- _Activity_: This task calls for copying each line below that contains "TypeScript".

#####

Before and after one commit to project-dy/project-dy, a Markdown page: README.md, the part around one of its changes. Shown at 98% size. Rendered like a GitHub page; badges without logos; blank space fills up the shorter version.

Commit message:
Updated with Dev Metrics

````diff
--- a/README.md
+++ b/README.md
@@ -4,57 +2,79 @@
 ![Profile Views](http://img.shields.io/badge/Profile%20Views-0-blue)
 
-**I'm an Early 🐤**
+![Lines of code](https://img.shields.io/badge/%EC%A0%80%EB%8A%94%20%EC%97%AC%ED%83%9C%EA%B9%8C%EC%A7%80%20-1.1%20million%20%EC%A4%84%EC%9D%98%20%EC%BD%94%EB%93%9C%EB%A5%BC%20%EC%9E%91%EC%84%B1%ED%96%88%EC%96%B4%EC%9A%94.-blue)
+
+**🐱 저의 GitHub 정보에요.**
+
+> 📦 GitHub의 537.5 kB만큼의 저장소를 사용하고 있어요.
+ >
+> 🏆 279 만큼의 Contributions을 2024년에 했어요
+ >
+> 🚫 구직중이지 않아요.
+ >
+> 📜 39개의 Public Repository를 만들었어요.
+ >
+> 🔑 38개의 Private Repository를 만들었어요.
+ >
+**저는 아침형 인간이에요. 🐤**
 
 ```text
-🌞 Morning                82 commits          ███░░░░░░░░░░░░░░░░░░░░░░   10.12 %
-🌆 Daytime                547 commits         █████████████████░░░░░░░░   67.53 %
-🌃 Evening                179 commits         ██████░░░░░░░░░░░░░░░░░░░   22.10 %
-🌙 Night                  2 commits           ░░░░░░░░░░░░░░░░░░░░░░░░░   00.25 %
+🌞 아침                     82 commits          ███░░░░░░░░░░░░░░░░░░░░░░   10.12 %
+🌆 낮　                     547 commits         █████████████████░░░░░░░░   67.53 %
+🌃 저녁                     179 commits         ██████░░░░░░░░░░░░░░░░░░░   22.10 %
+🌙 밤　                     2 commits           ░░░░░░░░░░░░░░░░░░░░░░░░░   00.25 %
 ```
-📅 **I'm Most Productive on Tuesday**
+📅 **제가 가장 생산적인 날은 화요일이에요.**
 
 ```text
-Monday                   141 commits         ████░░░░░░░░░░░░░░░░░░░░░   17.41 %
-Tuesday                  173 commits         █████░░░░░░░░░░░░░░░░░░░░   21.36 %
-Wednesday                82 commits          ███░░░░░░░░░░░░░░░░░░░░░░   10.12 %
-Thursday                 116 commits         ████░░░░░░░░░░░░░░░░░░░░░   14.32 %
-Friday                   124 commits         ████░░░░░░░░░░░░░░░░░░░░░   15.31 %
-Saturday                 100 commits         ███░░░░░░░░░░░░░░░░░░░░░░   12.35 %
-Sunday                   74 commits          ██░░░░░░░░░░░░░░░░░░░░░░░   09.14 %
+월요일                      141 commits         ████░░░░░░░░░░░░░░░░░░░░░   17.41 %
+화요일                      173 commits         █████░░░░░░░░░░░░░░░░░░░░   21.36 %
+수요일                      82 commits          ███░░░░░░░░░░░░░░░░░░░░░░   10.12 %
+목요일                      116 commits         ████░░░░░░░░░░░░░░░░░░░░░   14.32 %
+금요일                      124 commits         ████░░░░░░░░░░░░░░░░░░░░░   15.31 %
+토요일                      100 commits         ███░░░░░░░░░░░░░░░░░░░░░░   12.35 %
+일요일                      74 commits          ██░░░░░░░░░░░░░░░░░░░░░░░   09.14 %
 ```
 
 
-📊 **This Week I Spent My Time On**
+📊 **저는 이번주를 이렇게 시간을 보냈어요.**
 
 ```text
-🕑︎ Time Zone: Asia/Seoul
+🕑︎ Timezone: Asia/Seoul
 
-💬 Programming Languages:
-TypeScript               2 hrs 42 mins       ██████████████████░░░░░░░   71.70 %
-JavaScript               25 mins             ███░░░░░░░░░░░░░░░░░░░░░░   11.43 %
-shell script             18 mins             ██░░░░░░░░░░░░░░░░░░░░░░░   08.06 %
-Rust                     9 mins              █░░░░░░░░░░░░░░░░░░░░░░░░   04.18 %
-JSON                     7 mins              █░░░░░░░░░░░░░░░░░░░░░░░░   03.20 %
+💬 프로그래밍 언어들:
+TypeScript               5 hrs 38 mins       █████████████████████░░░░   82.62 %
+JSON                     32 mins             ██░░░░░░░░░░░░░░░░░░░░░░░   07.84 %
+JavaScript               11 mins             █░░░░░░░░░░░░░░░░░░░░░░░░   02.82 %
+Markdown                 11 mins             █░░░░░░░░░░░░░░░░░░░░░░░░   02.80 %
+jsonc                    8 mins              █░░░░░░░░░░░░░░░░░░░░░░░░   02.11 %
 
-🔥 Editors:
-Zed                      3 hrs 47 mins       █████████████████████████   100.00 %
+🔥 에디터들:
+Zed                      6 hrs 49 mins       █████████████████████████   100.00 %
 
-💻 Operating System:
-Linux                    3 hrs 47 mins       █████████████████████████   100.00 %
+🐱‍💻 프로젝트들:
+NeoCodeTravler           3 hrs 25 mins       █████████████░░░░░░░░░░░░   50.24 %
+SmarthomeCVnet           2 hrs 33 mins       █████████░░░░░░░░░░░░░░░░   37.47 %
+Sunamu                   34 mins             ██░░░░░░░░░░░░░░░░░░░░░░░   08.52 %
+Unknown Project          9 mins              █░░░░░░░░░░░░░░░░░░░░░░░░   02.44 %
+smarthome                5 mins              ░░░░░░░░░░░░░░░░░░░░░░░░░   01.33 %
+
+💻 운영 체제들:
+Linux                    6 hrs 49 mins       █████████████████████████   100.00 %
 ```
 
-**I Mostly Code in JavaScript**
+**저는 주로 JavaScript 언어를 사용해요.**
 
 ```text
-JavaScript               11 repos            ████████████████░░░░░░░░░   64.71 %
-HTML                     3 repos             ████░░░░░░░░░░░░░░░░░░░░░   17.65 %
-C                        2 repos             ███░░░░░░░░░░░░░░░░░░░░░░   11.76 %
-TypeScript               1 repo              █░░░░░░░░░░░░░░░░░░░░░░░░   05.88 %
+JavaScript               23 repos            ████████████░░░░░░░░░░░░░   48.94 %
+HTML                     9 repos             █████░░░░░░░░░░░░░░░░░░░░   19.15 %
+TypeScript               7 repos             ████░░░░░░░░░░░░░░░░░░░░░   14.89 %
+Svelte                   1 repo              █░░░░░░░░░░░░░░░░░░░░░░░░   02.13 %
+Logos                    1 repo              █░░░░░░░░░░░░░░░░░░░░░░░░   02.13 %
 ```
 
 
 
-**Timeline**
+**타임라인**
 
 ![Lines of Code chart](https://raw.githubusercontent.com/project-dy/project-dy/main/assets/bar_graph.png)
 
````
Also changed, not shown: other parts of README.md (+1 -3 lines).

#####

- _Exercise response_:
-TypeScript               2 hrs 42 mins       ██████████████████░░░░░░░   71.70 %
+TypeScript               5 hrs 38 mins       █████████████████████░░░░   82.62 %
-TypeScript               1 repo              █░░░░░░░░░░░░░░░░░░░░░░░░   05.88 %
+TypeScript               7 repos             ████░░░░░░░░░░░░░░░░░░░░░   14.89 %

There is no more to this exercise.